### Problem description
Below are the records; copy exactly the lines from the first through the one containing "style(footer): reorder fields", both included, and leave out the pictures.

### Stored items from a collection
━━━━━━━━━━━━━━━━━━━━━━━━━━━━━━

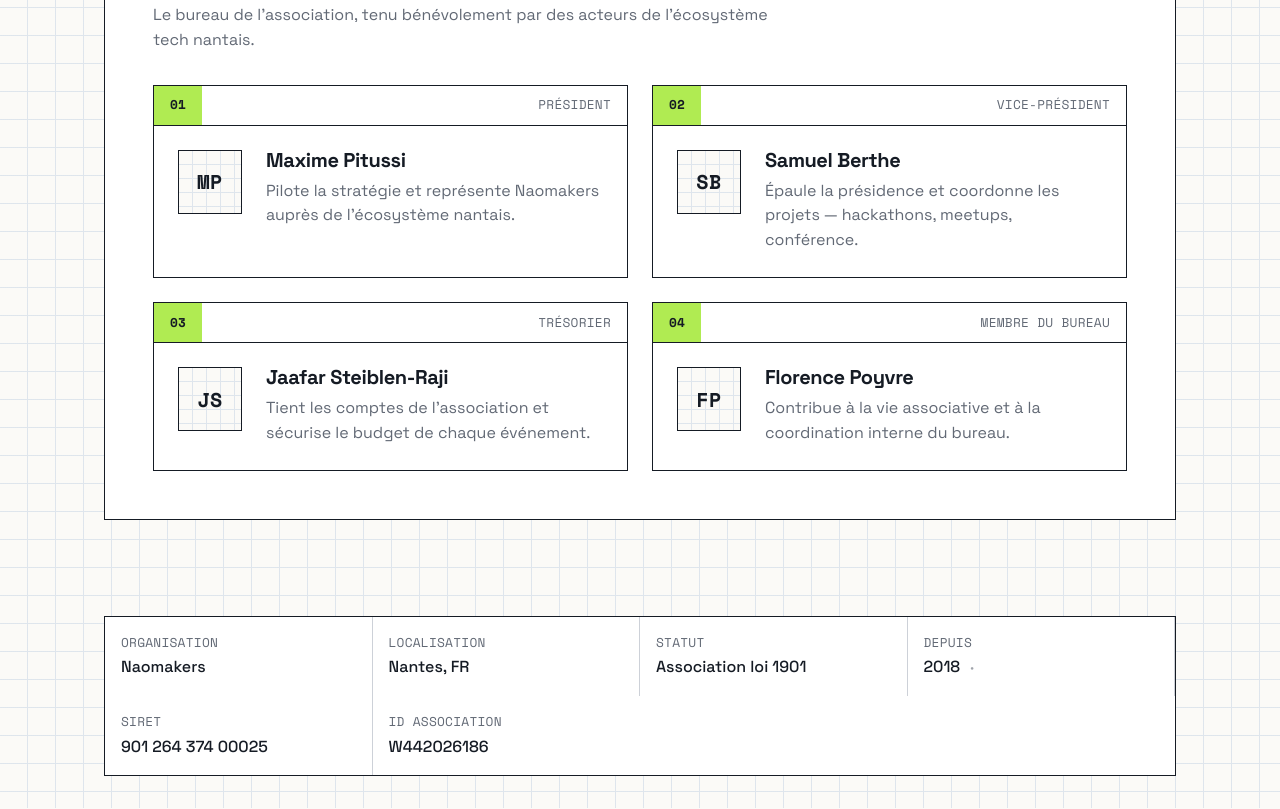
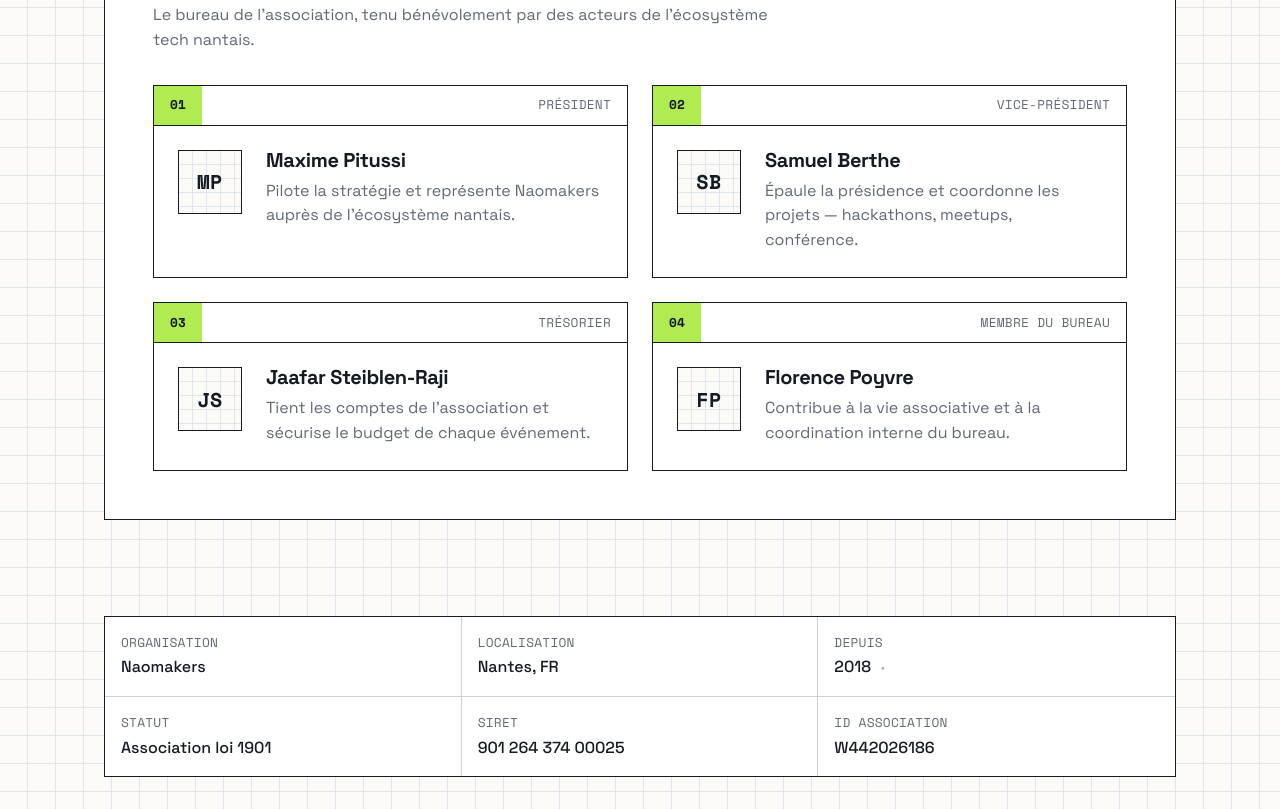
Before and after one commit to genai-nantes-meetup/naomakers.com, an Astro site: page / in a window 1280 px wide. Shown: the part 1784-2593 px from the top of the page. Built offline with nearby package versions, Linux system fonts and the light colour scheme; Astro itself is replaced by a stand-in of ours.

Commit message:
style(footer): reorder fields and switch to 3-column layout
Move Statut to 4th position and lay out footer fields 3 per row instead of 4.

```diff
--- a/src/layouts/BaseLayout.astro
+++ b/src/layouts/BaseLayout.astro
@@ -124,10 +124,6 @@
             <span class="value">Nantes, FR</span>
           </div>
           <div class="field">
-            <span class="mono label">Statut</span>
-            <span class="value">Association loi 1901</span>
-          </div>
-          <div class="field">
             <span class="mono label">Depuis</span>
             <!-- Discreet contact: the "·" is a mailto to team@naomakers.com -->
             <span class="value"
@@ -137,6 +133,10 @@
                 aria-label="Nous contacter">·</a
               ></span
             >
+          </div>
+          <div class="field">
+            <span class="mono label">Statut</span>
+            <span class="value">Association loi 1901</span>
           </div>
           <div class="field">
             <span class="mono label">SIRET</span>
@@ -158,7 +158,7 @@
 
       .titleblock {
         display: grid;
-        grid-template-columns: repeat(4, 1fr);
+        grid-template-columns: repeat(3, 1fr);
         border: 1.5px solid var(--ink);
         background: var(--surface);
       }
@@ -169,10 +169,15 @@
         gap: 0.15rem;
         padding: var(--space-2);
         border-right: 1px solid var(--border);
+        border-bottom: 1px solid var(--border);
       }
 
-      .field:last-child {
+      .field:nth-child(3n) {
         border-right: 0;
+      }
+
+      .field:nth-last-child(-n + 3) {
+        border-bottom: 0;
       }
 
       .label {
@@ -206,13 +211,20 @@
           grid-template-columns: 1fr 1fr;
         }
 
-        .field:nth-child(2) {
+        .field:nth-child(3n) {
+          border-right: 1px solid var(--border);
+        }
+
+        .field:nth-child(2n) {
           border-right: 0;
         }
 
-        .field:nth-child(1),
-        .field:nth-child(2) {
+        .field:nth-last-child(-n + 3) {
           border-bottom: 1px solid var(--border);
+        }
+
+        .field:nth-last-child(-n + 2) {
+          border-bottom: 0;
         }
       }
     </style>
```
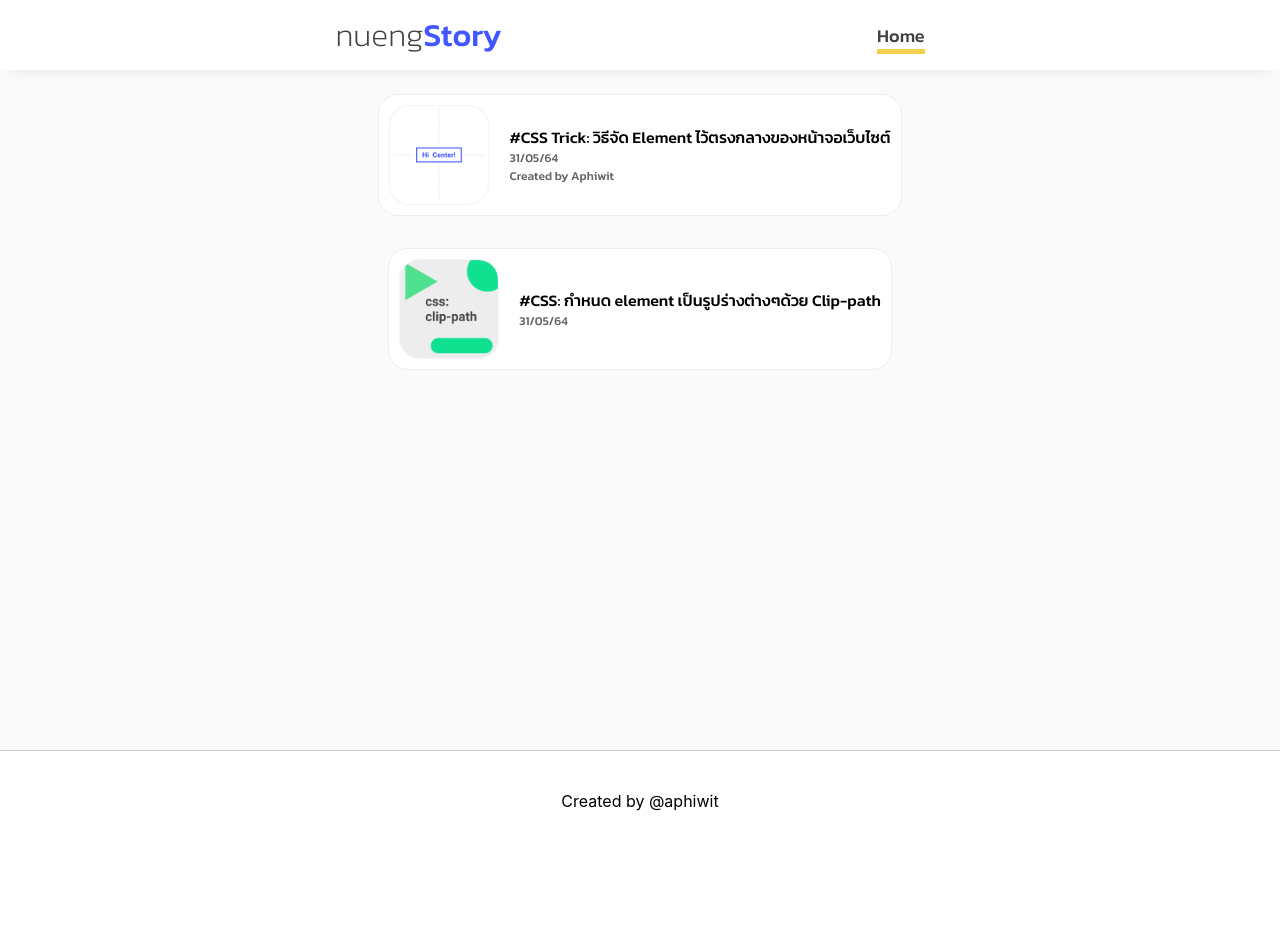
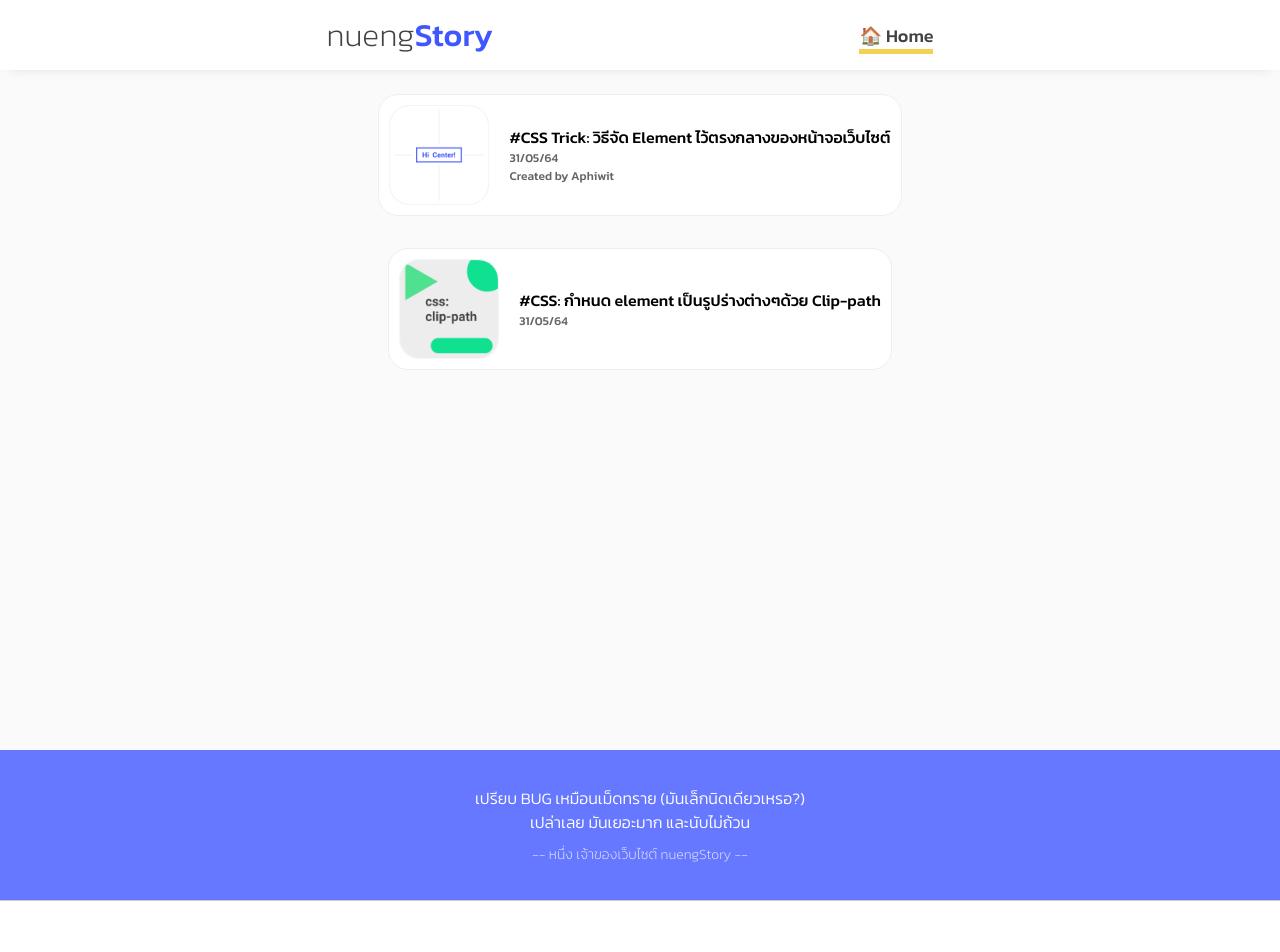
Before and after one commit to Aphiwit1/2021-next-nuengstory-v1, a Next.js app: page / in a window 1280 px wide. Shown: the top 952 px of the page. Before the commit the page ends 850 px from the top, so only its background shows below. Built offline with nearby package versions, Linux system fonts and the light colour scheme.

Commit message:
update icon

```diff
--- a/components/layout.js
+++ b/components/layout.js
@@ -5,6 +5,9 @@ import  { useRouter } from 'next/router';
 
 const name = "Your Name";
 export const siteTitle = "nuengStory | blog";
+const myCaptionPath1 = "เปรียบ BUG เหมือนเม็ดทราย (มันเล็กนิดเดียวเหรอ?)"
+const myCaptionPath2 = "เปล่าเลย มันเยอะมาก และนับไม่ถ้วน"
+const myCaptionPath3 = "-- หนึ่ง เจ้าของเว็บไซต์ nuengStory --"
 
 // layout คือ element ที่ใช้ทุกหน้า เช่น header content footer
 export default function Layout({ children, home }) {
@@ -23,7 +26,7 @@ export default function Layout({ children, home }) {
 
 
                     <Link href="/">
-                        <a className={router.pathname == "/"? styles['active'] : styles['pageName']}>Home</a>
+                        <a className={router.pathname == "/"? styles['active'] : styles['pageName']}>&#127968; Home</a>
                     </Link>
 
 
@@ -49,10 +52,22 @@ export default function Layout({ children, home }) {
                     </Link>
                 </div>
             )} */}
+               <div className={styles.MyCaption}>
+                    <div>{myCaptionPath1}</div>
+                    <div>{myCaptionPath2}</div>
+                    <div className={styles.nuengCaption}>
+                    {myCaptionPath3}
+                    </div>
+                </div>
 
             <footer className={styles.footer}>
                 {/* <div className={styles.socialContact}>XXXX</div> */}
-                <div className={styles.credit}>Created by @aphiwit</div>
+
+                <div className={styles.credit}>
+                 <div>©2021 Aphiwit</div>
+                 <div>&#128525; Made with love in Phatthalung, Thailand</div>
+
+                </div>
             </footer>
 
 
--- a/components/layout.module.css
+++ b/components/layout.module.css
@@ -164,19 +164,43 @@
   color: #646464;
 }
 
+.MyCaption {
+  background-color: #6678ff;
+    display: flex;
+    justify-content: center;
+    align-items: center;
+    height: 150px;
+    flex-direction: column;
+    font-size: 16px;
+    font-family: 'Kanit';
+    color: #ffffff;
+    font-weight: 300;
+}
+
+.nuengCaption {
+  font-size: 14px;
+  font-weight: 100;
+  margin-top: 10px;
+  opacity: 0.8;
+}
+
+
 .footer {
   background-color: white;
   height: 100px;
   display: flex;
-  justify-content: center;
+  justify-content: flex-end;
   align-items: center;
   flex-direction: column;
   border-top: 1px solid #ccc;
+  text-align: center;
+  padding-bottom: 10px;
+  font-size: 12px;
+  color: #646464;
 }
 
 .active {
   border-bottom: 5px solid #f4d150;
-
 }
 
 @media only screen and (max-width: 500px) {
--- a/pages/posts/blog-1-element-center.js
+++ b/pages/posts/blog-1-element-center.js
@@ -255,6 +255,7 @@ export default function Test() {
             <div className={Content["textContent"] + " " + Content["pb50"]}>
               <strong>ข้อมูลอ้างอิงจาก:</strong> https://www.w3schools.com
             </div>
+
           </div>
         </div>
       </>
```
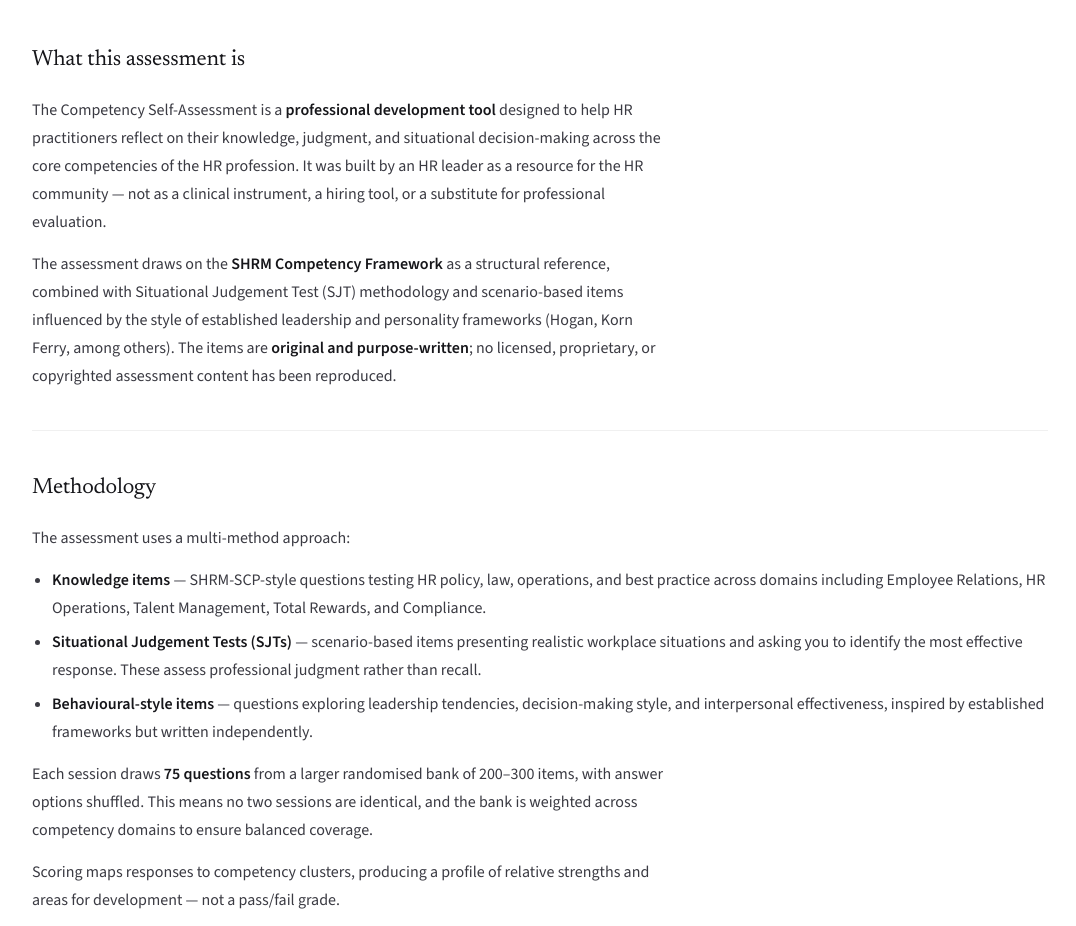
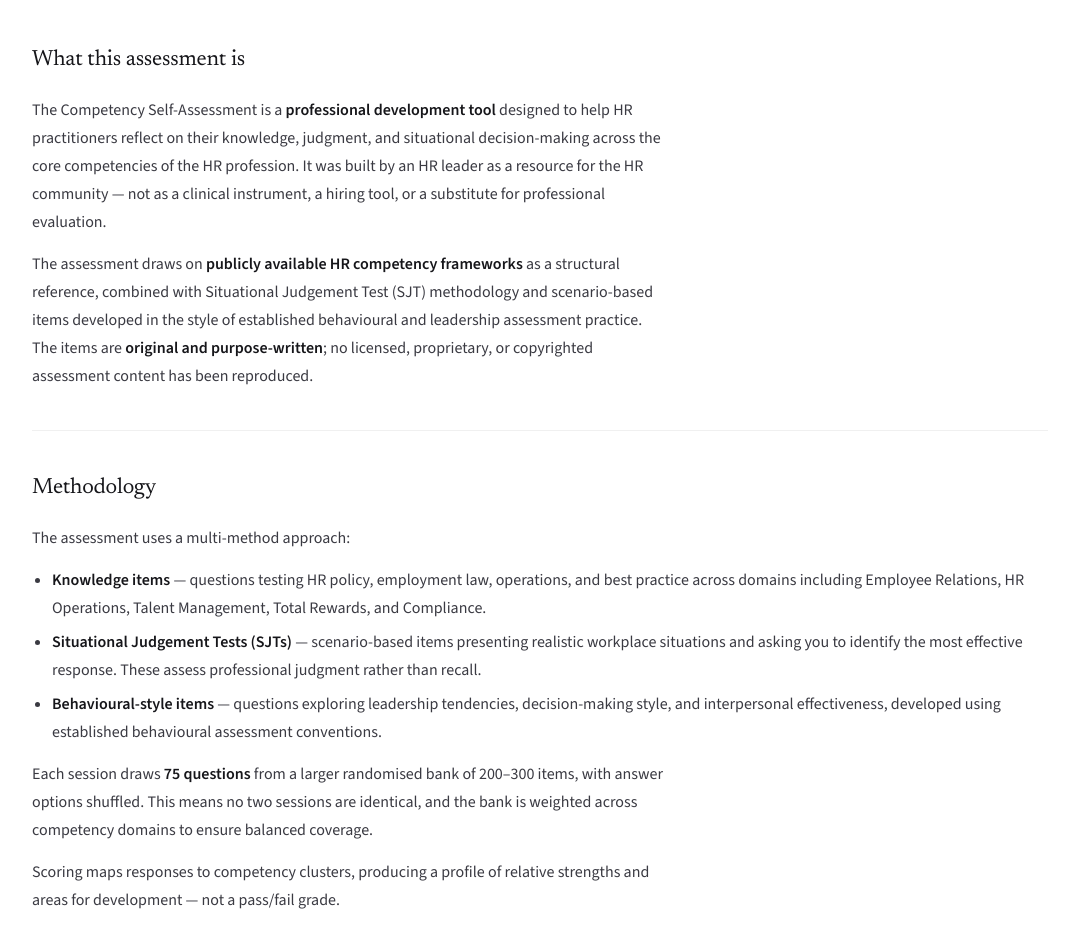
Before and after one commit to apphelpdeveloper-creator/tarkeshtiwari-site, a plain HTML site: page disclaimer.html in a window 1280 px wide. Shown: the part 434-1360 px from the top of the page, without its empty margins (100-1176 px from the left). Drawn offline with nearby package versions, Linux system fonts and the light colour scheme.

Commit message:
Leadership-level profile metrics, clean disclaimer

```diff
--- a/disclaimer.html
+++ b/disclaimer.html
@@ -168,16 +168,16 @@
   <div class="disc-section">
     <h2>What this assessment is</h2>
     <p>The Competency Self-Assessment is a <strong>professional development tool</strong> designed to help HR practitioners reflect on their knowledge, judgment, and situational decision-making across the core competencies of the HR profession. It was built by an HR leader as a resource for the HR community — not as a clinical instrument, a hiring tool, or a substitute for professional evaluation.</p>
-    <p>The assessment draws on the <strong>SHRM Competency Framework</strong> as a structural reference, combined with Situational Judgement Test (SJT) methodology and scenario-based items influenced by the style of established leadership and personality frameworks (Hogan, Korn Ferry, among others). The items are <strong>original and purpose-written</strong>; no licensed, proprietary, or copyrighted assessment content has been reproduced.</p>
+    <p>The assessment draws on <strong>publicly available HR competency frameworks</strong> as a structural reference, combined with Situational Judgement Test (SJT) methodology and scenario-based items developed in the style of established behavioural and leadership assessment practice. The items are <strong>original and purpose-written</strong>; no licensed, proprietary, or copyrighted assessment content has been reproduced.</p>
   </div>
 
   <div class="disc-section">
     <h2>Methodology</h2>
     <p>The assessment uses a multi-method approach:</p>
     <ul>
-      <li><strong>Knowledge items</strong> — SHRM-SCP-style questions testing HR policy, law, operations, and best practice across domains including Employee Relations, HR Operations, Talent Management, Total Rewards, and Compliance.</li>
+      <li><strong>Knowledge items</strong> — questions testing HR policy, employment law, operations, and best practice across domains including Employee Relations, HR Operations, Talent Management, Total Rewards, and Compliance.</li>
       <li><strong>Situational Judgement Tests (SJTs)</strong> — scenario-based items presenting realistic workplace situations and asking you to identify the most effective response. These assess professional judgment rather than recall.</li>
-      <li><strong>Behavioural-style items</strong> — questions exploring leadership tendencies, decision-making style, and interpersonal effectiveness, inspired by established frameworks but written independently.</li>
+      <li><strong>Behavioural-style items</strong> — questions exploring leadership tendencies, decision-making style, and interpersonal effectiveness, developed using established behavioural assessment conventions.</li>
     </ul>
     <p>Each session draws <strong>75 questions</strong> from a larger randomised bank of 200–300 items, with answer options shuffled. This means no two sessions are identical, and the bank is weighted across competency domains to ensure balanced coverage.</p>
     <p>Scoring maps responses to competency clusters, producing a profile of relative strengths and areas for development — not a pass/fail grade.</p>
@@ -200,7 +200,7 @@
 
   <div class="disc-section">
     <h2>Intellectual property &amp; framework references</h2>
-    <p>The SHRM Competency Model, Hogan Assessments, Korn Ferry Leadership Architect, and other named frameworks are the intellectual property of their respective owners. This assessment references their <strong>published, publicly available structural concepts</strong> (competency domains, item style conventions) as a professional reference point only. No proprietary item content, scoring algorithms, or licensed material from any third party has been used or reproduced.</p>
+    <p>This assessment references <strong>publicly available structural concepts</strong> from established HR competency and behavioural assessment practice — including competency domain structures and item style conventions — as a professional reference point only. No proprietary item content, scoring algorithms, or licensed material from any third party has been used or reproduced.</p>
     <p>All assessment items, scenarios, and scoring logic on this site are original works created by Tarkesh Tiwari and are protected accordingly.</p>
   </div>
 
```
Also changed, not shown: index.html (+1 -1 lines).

━━━━━━━━━━━━━━━━━━━━━━━━━━━━━━

### Task result
Before and after one commit to genai-nantes-meetup/naomakers.com, an Astro site: page / in a window 1280 px wide. Shown: the part 1784-2593 px from the top of the page. Built offline with nearby package versions, Linux system fonts and the light colour scheme; Astro itself is replaced by a stand-in of ours.

Commit message:
style(footer): reorder fields and switch to 3-column layout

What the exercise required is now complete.